§ **Excerpts from a dataset**
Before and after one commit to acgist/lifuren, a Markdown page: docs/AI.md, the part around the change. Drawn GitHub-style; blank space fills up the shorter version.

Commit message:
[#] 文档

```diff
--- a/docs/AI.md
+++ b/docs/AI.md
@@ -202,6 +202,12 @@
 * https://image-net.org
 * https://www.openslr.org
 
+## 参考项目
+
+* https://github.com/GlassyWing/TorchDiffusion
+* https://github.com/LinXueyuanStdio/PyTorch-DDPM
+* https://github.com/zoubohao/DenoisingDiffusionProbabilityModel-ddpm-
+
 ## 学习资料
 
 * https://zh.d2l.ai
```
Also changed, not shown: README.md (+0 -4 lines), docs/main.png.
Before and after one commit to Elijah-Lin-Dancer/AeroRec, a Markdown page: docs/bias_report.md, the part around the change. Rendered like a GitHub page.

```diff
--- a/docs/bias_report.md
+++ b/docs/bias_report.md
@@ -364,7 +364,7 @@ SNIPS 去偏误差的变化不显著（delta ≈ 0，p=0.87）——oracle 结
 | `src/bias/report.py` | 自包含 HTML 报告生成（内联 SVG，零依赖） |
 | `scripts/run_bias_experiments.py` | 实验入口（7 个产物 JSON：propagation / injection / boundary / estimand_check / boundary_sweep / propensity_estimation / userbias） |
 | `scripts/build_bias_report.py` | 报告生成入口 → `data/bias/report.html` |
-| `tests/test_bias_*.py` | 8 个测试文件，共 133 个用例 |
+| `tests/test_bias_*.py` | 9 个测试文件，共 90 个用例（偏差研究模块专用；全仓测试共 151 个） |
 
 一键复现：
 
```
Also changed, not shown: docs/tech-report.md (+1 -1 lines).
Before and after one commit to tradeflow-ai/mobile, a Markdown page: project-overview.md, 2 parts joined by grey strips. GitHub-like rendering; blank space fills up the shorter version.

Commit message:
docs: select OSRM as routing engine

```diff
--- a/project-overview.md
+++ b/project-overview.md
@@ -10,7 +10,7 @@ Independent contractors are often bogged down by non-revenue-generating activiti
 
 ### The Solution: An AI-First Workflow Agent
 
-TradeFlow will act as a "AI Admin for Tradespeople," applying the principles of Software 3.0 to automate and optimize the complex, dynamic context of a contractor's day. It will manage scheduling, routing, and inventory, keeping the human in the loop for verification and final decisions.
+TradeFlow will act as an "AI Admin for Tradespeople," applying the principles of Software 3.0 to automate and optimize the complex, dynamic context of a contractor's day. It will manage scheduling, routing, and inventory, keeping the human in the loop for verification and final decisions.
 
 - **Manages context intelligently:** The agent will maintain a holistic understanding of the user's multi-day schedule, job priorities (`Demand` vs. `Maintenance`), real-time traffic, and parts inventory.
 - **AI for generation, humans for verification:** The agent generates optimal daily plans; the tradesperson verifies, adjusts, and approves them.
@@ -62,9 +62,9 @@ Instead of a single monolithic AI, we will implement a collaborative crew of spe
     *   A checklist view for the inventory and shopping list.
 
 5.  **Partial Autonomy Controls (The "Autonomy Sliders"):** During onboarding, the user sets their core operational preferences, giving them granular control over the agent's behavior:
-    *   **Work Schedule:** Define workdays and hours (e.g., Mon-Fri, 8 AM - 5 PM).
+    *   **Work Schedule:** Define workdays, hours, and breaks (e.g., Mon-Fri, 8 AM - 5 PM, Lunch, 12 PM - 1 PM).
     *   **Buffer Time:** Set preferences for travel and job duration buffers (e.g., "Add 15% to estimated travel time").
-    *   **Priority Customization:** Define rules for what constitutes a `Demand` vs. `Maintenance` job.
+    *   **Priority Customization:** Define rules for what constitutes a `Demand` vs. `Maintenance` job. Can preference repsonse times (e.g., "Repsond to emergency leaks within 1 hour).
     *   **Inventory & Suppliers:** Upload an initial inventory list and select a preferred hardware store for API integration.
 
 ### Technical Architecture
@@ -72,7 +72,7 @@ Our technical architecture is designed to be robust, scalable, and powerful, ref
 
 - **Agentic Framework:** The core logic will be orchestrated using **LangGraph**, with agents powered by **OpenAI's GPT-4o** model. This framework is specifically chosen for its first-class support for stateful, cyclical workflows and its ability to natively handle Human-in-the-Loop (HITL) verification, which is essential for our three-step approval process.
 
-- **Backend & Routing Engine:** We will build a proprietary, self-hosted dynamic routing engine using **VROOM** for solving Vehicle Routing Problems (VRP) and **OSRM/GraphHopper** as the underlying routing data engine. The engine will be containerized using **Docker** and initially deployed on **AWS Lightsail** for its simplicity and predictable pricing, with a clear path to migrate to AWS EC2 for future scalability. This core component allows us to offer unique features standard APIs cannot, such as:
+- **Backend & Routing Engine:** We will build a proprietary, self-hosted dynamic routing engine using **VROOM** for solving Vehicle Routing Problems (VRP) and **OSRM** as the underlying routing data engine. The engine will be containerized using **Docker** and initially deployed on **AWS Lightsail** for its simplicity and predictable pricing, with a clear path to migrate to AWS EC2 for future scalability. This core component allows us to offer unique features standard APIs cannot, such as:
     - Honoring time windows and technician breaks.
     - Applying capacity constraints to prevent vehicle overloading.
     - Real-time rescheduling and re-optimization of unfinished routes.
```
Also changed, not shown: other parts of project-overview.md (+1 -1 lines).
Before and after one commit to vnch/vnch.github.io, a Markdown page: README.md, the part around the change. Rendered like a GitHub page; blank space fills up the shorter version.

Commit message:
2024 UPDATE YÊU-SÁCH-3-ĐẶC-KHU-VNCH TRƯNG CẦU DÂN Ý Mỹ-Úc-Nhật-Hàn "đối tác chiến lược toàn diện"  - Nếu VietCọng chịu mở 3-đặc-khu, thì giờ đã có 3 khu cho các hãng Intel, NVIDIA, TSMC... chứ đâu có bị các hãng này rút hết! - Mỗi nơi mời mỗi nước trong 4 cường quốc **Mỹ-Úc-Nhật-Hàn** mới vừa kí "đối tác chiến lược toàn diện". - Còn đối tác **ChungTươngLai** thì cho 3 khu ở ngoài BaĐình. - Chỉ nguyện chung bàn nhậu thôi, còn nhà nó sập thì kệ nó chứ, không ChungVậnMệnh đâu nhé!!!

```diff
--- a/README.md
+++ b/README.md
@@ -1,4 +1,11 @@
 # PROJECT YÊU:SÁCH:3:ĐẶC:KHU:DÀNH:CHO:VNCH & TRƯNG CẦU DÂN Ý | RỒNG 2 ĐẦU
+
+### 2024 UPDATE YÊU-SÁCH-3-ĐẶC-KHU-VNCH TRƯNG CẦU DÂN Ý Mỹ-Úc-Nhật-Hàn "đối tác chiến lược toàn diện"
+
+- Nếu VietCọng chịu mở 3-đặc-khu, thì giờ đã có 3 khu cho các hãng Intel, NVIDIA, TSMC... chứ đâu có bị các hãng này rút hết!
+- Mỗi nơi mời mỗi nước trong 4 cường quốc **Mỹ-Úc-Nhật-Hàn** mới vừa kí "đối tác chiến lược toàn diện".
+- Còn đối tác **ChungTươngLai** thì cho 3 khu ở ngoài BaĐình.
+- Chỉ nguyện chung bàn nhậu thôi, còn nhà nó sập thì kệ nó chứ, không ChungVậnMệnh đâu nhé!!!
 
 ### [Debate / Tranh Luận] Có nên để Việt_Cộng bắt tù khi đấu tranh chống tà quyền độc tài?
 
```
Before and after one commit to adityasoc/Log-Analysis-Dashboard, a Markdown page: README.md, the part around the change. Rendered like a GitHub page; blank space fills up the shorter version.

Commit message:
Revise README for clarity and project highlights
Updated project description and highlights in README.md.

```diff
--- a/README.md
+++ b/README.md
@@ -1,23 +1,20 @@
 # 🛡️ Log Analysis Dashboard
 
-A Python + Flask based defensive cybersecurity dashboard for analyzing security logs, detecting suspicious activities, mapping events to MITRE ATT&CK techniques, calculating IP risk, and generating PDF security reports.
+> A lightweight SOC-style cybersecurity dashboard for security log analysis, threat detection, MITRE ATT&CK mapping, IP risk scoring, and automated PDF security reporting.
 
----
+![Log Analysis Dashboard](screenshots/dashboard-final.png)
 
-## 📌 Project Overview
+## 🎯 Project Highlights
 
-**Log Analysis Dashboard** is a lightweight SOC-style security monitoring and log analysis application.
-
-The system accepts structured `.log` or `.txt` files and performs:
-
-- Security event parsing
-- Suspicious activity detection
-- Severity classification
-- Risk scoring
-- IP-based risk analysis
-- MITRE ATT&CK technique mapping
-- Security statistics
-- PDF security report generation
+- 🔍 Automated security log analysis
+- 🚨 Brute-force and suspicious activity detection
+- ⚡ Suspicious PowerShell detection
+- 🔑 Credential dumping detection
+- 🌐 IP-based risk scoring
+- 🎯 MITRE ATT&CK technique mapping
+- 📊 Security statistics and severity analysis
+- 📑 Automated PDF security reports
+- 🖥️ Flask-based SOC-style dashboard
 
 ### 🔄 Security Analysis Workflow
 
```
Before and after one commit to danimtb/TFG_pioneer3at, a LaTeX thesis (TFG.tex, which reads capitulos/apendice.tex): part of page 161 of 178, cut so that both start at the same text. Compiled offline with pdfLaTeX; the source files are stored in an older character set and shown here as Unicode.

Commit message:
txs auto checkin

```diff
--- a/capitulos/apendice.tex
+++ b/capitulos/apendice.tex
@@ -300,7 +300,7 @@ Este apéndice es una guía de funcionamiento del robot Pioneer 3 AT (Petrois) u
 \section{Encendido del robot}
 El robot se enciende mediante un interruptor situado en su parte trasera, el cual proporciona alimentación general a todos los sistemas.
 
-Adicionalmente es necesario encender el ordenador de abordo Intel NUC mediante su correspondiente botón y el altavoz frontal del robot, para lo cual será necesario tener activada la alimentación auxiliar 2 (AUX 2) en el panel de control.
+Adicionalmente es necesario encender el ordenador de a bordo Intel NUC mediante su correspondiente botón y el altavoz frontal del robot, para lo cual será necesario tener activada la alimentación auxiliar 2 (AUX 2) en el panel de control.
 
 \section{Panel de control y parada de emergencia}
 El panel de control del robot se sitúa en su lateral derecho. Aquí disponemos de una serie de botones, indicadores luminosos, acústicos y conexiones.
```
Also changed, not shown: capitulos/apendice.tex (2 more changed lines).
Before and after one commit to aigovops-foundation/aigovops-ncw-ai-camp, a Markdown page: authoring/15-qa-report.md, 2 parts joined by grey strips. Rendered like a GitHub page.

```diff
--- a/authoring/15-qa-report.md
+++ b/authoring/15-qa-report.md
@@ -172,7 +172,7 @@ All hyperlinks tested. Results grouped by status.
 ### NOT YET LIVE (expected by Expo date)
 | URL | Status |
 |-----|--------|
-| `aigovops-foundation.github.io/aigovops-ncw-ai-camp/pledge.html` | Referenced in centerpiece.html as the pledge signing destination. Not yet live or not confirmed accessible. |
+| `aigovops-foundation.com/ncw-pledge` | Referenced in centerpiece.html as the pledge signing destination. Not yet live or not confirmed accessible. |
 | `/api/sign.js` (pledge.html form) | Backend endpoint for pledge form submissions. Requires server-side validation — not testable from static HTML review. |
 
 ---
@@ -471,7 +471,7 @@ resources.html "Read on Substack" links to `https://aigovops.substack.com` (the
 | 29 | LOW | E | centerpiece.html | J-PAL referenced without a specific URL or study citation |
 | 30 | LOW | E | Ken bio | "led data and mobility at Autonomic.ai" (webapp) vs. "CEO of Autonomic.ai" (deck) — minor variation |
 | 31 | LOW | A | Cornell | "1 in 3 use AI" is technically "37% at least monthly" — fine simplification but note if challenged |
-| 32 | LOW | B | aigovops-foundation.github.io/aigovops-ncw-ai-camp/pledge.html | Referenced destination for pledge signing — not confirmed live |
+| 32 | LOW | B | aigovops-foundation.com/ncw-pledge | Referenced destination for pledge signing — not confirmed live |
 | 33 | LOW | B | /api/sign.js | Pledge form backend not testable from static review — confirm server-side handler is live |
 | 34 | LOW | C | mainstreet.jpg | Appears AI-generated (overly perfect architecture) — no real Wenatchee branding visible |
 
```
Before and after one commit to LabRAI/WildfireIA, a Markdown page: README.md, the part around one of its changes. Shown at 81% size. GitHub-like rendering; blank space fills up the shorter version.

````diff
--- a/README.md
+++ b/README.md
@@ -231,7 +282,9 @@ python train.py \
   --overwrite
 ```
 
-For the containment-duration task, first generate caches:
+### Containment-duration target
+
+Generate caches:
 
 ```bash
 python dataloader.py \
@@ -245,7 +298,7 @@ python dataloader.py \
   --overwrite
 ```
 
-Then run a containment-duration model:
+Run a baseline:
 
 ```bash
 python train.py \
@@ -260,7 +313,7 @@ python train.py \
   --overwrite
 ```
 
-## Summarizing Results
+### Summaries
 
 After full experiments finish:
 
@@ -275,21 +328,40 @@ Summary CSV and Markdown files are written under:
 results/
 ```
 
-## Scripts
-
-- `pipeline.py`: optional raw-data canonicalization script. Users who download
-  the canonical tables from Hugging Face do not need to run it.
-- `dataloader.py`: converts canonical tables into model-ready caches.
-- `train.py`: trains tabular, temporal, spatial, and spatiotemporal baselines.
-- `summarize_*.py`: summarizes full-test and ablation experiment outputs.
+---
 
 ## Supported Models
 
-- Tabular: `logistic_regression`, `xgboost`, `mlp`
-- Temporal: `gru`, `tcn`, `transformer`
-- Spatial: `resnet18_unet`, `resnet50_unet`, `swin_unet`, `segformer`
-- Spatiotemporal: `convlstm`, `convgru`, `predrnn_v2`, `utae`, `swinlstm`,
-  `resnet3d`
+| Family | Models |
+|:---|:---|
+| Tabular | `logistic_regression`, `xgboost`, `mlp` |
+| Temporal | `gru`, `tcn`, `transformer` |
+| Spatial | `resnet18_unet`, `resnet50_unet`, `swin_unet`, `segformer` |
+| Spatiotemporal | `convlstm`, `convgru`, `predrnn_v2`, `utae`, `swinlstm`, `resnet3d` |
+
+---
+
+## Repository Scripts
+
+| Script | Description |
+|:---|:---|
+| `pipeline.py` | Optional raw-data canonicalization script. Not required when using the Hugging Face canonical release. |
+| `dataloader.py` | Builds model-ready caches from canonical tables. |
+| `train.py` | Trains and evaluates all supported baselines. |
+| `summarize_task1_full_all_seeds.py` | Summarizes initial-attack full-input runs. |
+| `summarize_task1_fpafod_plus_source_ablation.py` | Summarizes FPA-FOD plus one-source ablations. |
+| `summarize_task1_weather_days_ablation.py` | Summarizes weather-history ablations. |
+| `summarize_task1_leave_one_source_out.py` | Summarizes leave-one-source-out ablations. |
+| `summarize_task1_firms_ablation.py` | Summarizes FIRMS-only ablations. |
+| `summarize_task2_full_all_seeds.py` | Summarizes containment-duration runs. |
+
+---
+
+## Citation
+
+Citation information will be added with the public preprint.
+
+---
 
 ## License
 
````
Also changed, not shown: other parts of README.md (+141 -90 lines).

§ **Requirement**
Please restate the records word for word. Go from the first line to the line with "Also changed, not shown: README.md" and include both.

§ **Expected answer**
Before and after one commit to acgist/lifuren, a Markdown page: docs/AI.md, the part around the change. Drawn GitHub-style; blank space fills up the shorter version.

Commit message:
[#] 文档

```diff
--- a/docs/AI.md
+++ b/docs/AI.md
@@ -202,6 +202,12 @@
 * https://image-net.org
 * https://www.openslr.org
 
+## 参考项目
+
+* https://github.com/GlassyWing/TorchDiffusion
+* https://github.com/LinXueyuanStdio/PyTorch-DDPM
+* https://github.com/zoubohao/DenoisingDiffusionProbabilityModel-ddpm-
+
 ## 学习资料
 
 * https://zh.d2l.ai
```
Also changed, not shown: README.md (+0 -4 lines), docs/main.png.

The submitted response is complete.